"I don't know how he picked me out," Kathleen Beilein said while her husband continued to answer questions. "I guess we must have just made some sort of connection."
That tie is certainly a strong one, as Mrs. Beilein has watched her husband coach more than 800 games. And through most of them, she has maintained an outward calm that belies the inner stress she feels as she watches her husband guide groups of young men through game after grueling game.
"It is hard, but I always try to keep my emotions under control," she said. "I support John and the team, but I try not to show everything that I'm feeling. It's so difficult to do that, but I've always been there to support him."
Although she doesn't typically come into the interview room or draw any attention to herself before, during, or after games, she couldn't resist slipping into the large interview area in Cleveland following West Virginia's two huge NCAA wins. It was her way of sharing the moment with her husband, who has seen the demands on his time dramatically increase as the Mountaineers have advanced through the bracket.

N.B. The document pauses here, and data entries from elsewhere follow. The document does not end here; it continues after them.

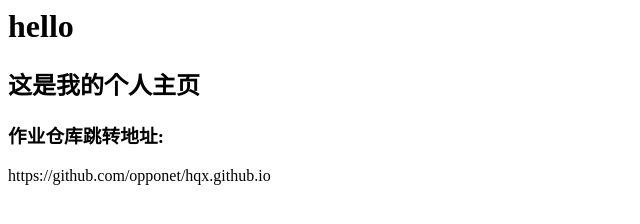
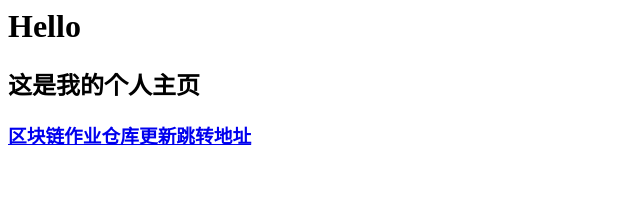
Before and after one commit to opponent01/hqx.github.io, a plain HTML site: page index.html in a window 1280 px wide. Shown: the whole page, without its empty margins (0-640 px from the left). Drawn offline with Linux system fonts and the light colour scheme.

Commit message:
Update index.html

```diff
--- a/index.html
+++ b/index.html
@@ -2,16 +2,15 @@
   <head>
     <body>
       <h1>
-        hello
+       Hello
         </h1>
       <h2>
         这是我的个人主页
         </h2>
-      <h3>
-        作业仓库跳转地址:
+      <a href="https://github.com/opponet/hqx.github.io">
+       <h3>
+        区块链作业仓库更新跳转地址
         </h3>
-      <a>
-        https://github.com/opponet/hqx.github.io
         <a?>
       </body>
     </head>
```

While many other coaches' wives are often the staples of television tournament coverage with their antics, Kathleen Beilein doesn't figure to be a target for the cameras, mostly because of her reserved nature. That doesn't mean, of course, that she isn't involved in the game or in cheering on the Mountaineers.

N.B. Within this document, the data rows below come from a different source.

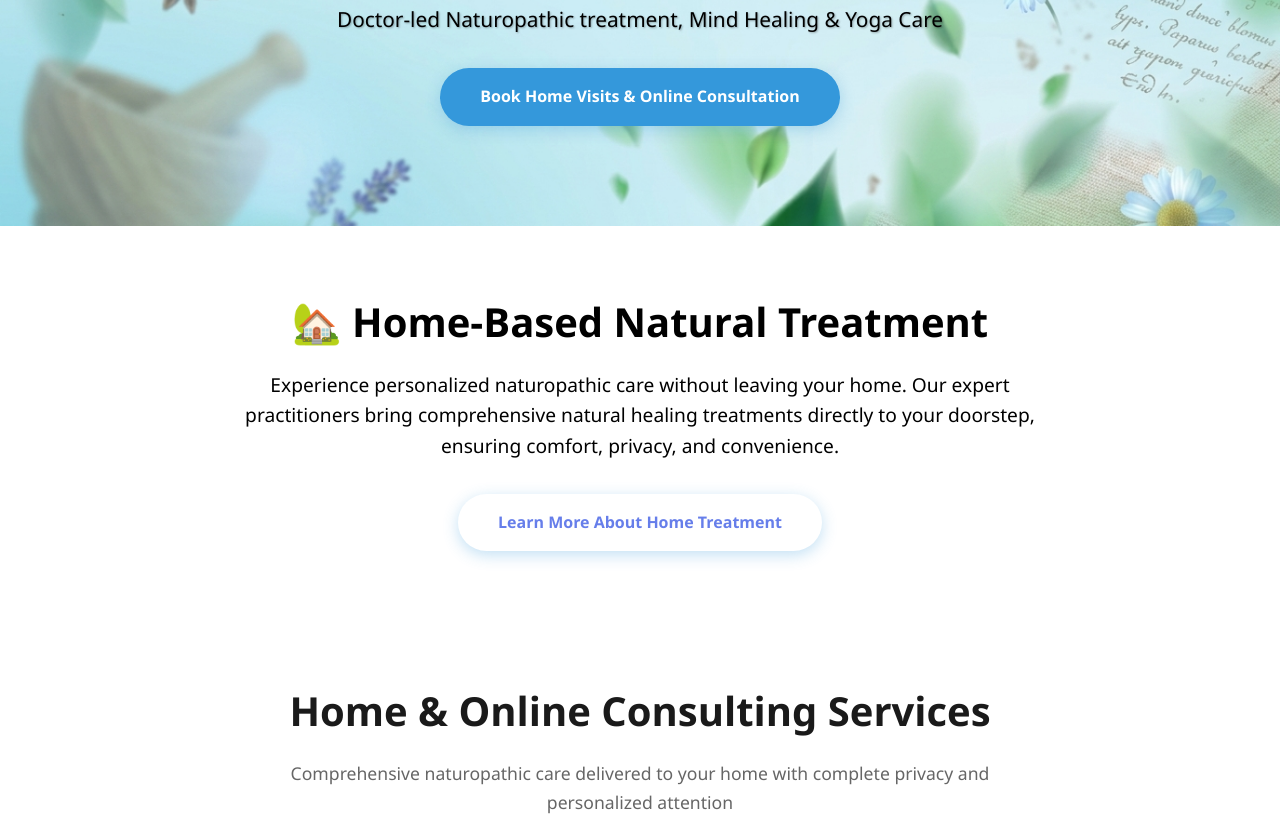
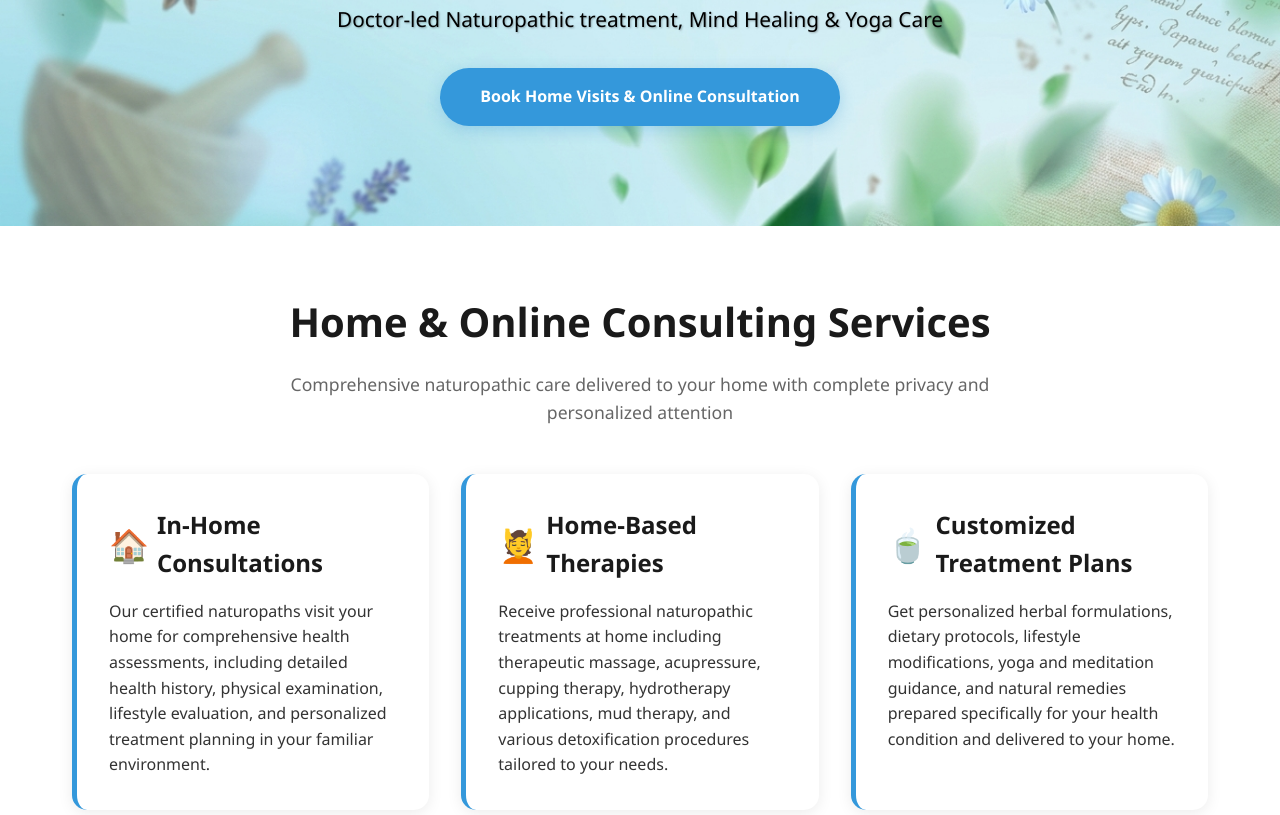
Before and after one commit to sarthakshah2/arogyasri, a plain HTML site: page index.html in a window 1280 px wide. Shown: the part 410-1225 px from the top of the page. Drawn offline with Linux system fonts and the light colour scheme.

Commit message:
Remove home-based natural treatment section
Removed the home-based natural treatment section from the index.

```diff
--- a/index.html
+++ b/index.html
@@ -548,11 +548,7 @@
         <a href="#contact" class="cta-btn">Book Home Visits & Online Consultation</a>
     </section>
 
-    <section class="home-treatment-highlight">
-        <h2>🏡 Home-Based Natural Treatment</h2>
-        <p>Experience personalized naturopathic care without leaving your home. Our expert practitioners bring comprehensive natural healing treatments directly to your doorstep, ensuring comfort, privacy, and convenience.</p>
-        <a href="#home-treatment" class="cta-btn" style="background: white; color: #667eea;">Learn More About Home Treatment</a>
-    </section>
+
 
     <section class="home-consulting" id="home-treatment">
         <div class="container">
```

"I feel the stress, but I know there's not a lot I can do about it," she said of games such as Saturday's pressure cooker," Mrs. Beilein said. "I am so proud of John and the team."
For his part, Beilein acknowledges all of the support his wife has given him. Even though he tries to limit the amount of attention paid to his family (a situation made tougher by the presence of son Patrick on the Mountaineer roster), he took the time to credit Kathleen's role in his success. Speaking to a crowd that welcomed the team back home on Sunday afternoon, Beilein paid tribute to everything his wife has given him through his long coaching career. As he spoke the words, and as the crowd cheered, Kathleen, as is her way, was in the background. It was, in its own way, the most fitting tribute of all.